• [TASK DATA]:
--------
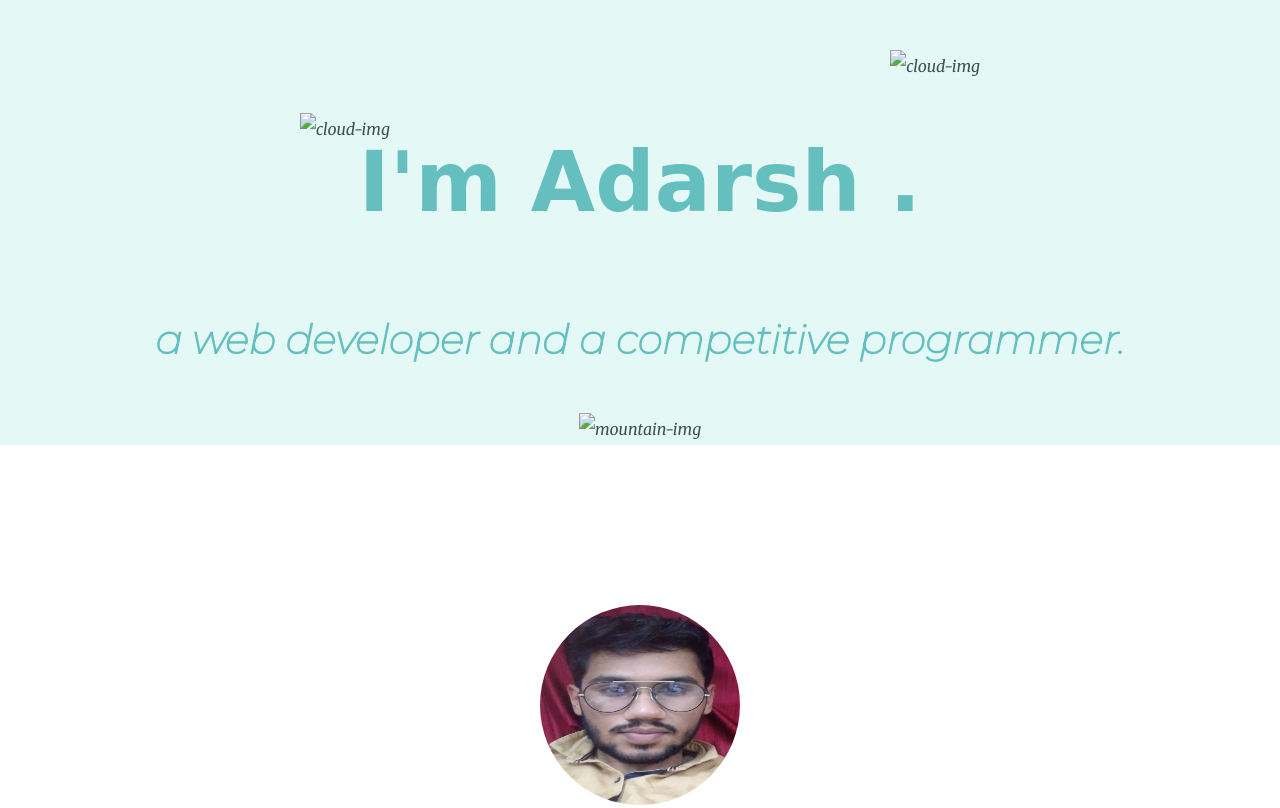
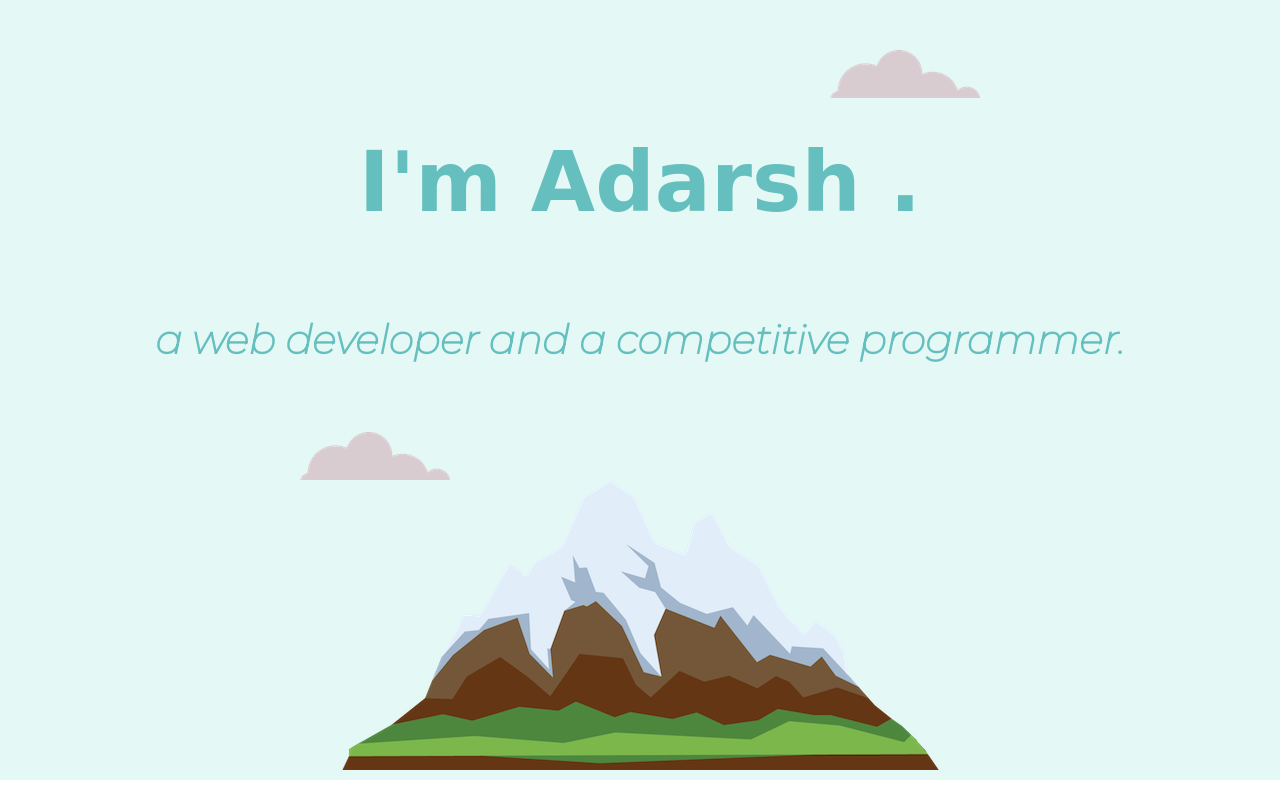
Before and after one commit to adarshS07-pro/my_CV, a plain HTML site: page index.html in a window 1280 px wide. Shown: the top 808 px of the page. Drawn offline with Linux system fonts and the light colour scheme; a web font is replaced by a local one.

Commit message:
Update index.html

```diff
--- a/index.html
+++ b/index.html
@@ -9,19 +9,19 @@
     <link rel="preconnect" href="https://fonts.googleapis.com">
     <link rel="preconnect" href="https://fonts.gstatic.com" crossorigin>
     <link href="https://fonts.googleapis.com/css2?family=Merriweather:ital@1&family=Montserrat:ital,wght@1,100&family=Princess+Sofia&display=swap" rel="stylesheet">
-    <link rel="apple-touch-icon" sizes="180x180" href="favicon_io/apple-touch-icon.png">
-    <link rel="icon" type="image/png" sizes="32x32" href="favicon_io/favicon-32x32.png">
-    <link rel="icon" type="image/png" sizes="16x16" href="favicon_io/favicon-16x16.png">
-    <link rel="manifes t" href="favicon_io/site.webmanifest">
-    <link rel="icon" href="favicon_io/favicon.ico">
+    <link rel="apple-touch-icon" sizes="180x180" href="apple-touch-icon.png">
+    <link rel="icon" type="image/png" sizes="32x32" href="favicon-32x32.png">
+    <link rel="icon" type="image/png" sizes="16x16" href="favicon-16x16.png">
+    <link rel="manifes t" href="site.webmanifest">
+    <link rel="icon" href="favicon.ico">
 </head>
 <body>
     <div class="top-container">
-        <img class= top-cloud   src="CSS - My Site Images/cloud.png" alt="cloud-img">
+        <img class= top-cloud   src="cloud.png" alt="cloud-img">
         <h1>I'm Adarsh .</h1>
         <h2>a web developer and a competitive programmer.</h2>
-        <img class= bottom-cloud src="CSS - My Site Images/cloud.png" alt="cloud-img">
-        <img src="CSS - My Site Images/mountain.png" alt="mountain-img">
+        <img class= bottom-cloud src="cloud.png" alt="cloud-img">
+        <img src="mountain.png" alt="mountain-img">
     </div>
     <div class="middle-container">
     <div class="profile">
```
--------
• [DIRECTIONS]:
Wherever the string "sizes" appears in the listing above, show the whole line.

• [RESPONSE BELOW]:
-    <link rel="apple-touch-icon" sizes="180x180" href="favicon_io/apple-touch-icon.png">
-    <link rel="icon" type="image/png" sizes="32x32" href="favicon_io/favicon-32x32.png">
-    <link rel="icon" type="image/png" sizes="16x16" href="favicon_io/favicon-16x16.png">
+    <link rel="apple-touch-icon" sizes="180x180" href="apple-touch-icon.png">
+    <link rel="icon" type="image/png" sizes="32x32" href="favicon-32x32.png">
+    <link rel="icon" type="image/png" sizes="16x16" href="favicon-16x16.png">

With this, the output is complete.